The Bezos divorce is not just a headline for gossip tabloids. It is a symbol of the preposterous amount of wealth that exists in America.
Multi-billionaires are capable of great change when their resources are funneled toward positive causes, but sometimes that’s not the case. These billions sit in the hands of the few while almost 80 percent of American workers live paycheck to paycheck, according to The Guardian. There’s something to be said about levels of social responsibility when that amount of money could help balance the inequality in our society.
The writer and soon-to-be-ex-wife of Amazon founder and CEO Jeff Bezos could receive half of his fortune due to the absence of a prenuptial agreement. Washington’s community property laws designate marital property be split equally in cases of divorce. Reported by CNBC, that half adds up to somewhere around $66 billion of the total $134.9 billion net worth. To put their shared fortune in perspective, a minuscule .5 percent of a $1 billion fortune is $5 million. The average American salary is roughly $35,000, according to the United States Census Bureau. Assuming one would work for 40 years and maintain the same salary, it would only amount to $1.4 million.

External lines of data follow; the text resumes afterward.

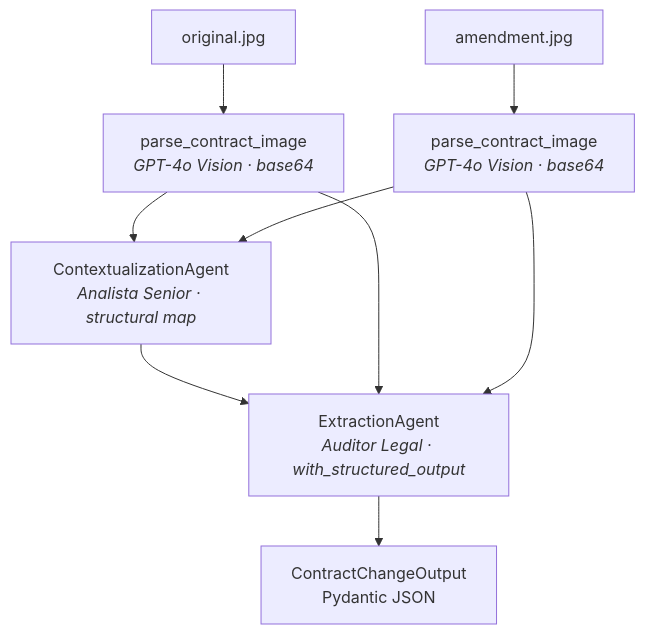
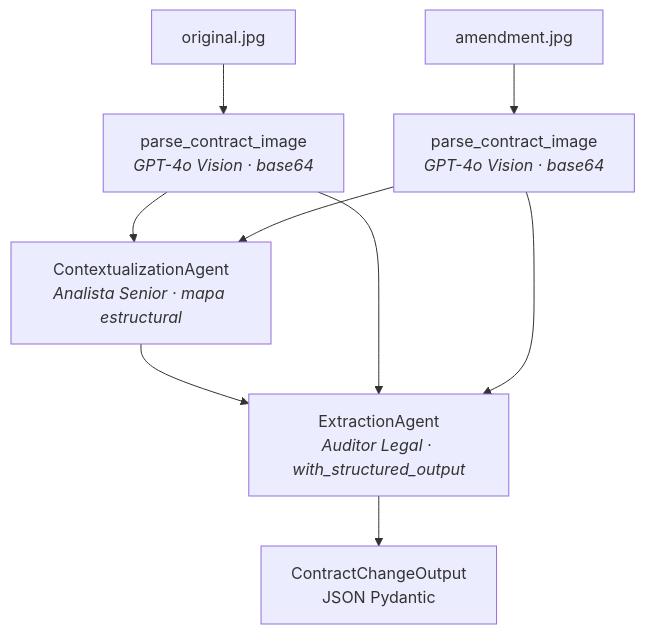
The diagram in README.md (maxi-micheli-hg/aem4-contract-change-detector), drawn with Mermaid before and after one commit. The commit also changed other lines of this file and 10 other files, not shown here.

````diff
--- a/README.md
+++ b/README.md
@@ -9,11 +9,11 @@
 ```mermaid
 flowchart TD
     A1[original.jpg] --> P1
     A2[amendment.jpg] --> P2
     P1[parse_contract_image<br/><i>GPT-4o Vision · base64</i>] --> CTX
     P2[parse_contract_image<br/><i>GPT-4o Vision · base64</i>] --> CTX
-    CTX[ContextualizationAgent<br/><i>Analista Senior · structural map</i>] --> EXT
+    CTX[ContextualizationAgent<br/><i>Analista Senior · mapa estructural</i>] --> EXT
     P1 --> EXT
     P2 --> EXT
-    EXT[ExtractionAgent<br/><i>Auditor Legal · with_structured_output</i>] --> OUT[ContractChangeOutput<br/>Pydantic JSON]
+    EXT[ExtractionAgent<br/><i>Auditor Legal · with_structured_output</i>] --> OUT[ContractChangeOutput<br/>JSON Pydantic]
 ```
````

Billions aren’t made independently, yet the near-endless power of having billions comes down to individuals. Bezos will get a divorce that will divide more money than almost every other person in the U.S. will see in their lifetime, and it barely minimizes his assets.
Extremely wealthy individuals have the resources to change lives. Hoarding billions isn’t just negligent, it’s actively cruel. All over the world, there is suffering based on wealth inequality. Hunger, houselessness, water crises, outbreaks—all problems that require wealth to fix. Money is power. Billionaires must realize they have a responsibility to humanity to share that power.
Some—such as Bill Gates, who has donated $35.8 billion to his own foundation for the reducement of poverty—understand this concept. Yet in a country with a widening income inequality issue, the existence of billionaires itself becomes a source of frustration. CNN reports the top 1 percent owns 38 percent of private wealth in the U.S.—more than enough disposable income to contribute to fixing issues of poverty and infrastructure.
Bezos has been a controversial figure over the past decade-plus. The billionaire hasn’t exactly made his living ethically, as the poor working conditions and general management of Amazon warehouses make apparent. Newsweek reports stories of workers “urinating in bottles and trash cans around the warehouse” to avoid missing deadlines or shamed for an on-the-job injury. For every 11.5 seconds on the job Quartz estimates the CEO makes the entirety of his lowest-level workers yearly salary (about $30,000). Not to mention, Politifact has confirmed that Amazon didn’t pay federal income taxes last fiscal year. Personal character aside, these facts reflect poorly on Bezos and his company.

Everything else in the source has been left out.